(Required work): Going through the records that follow, please count the lines with "shown" in them and give only the count.

[Image comparison data]
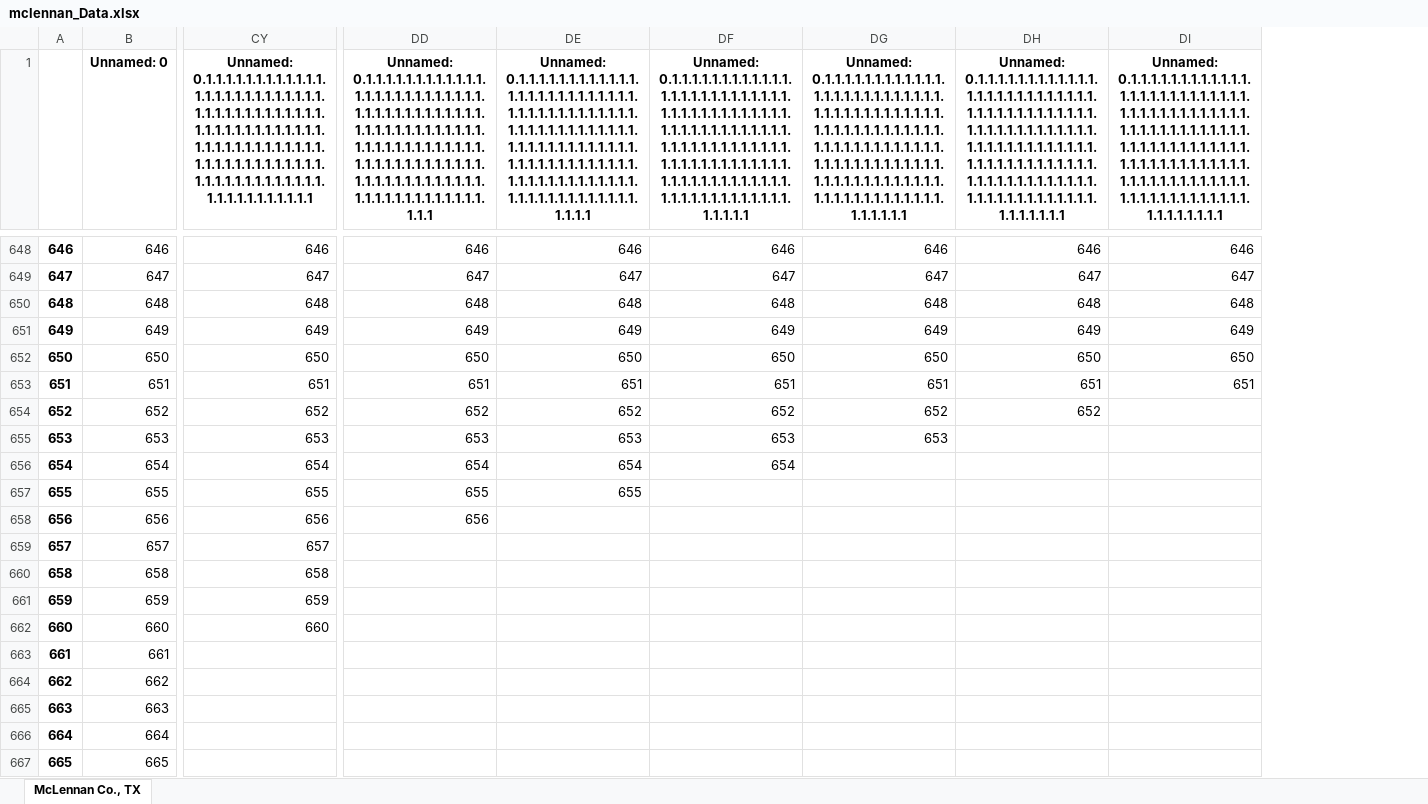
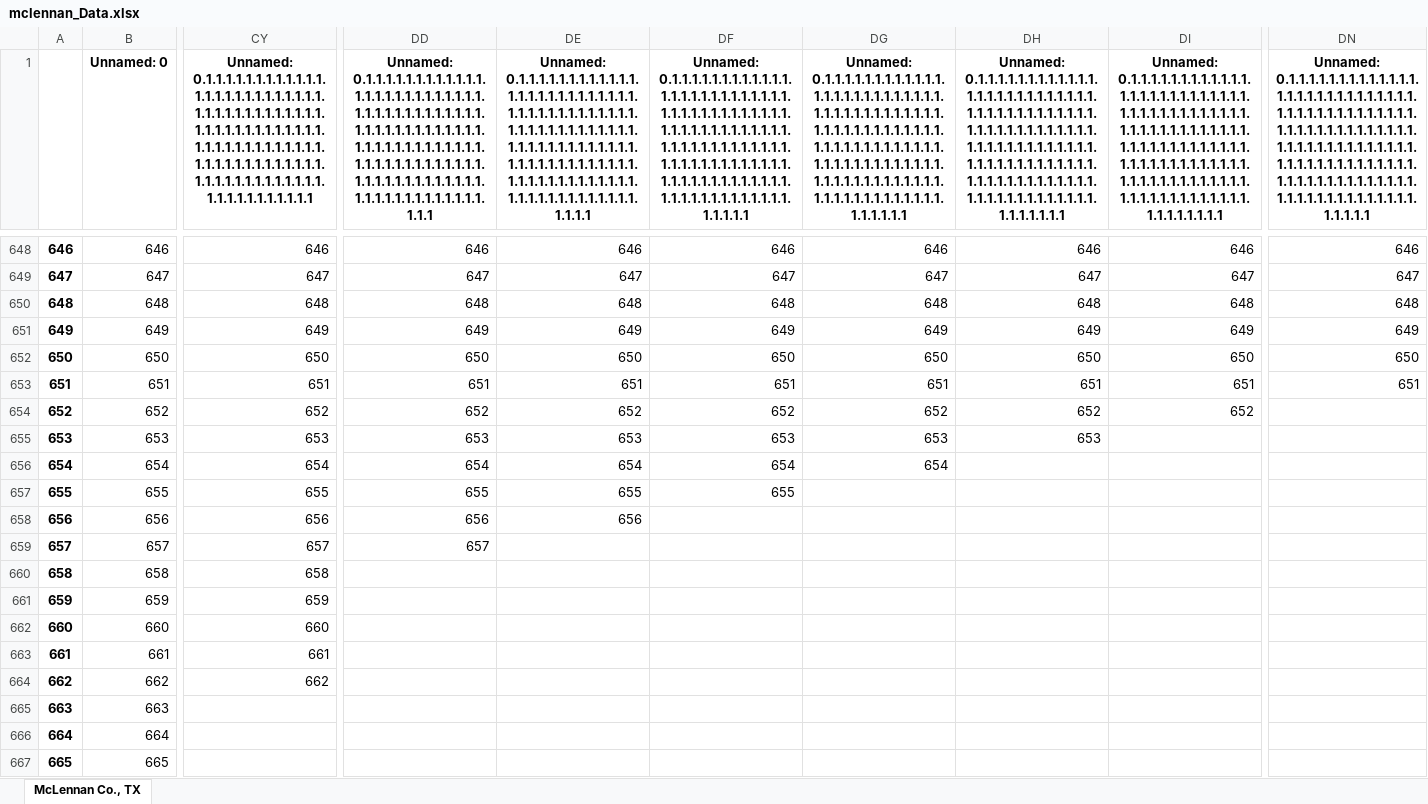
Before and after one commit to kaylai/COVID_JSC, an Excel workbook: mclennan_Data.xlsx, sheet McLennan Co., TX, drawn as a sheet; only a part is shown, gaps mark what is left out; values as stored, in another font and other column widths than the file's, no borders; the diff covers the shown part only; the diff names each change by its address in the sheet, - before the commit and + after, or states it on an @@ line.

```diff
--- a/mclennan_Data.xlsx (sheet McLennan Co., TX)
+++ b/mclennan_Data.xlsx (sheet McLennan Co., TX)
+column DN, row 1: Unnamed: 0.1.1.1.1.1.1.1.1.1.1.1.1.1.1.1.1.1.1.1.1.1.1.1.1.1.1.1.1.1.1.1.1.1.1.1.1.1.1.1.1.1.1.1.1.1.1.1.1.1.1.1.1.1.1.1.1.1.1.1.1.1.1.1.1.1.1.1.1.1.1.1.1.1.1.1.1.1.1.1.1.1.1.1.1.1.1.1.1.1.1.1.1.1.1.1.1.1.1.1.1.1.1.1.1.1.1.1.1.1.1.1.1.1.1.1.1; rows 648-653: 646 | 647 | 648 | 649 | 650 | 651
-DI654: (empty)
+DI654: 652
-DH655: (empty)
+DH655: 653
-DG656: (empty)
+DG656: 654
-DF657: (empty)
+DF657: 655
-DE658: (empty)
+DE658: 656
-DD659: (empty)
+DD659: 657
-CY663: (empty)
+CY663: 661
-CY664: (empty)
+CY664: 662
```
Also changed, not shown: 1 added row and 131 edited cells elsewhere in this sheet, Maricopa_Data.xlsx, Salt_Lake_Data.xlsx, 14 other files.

(Response area): 2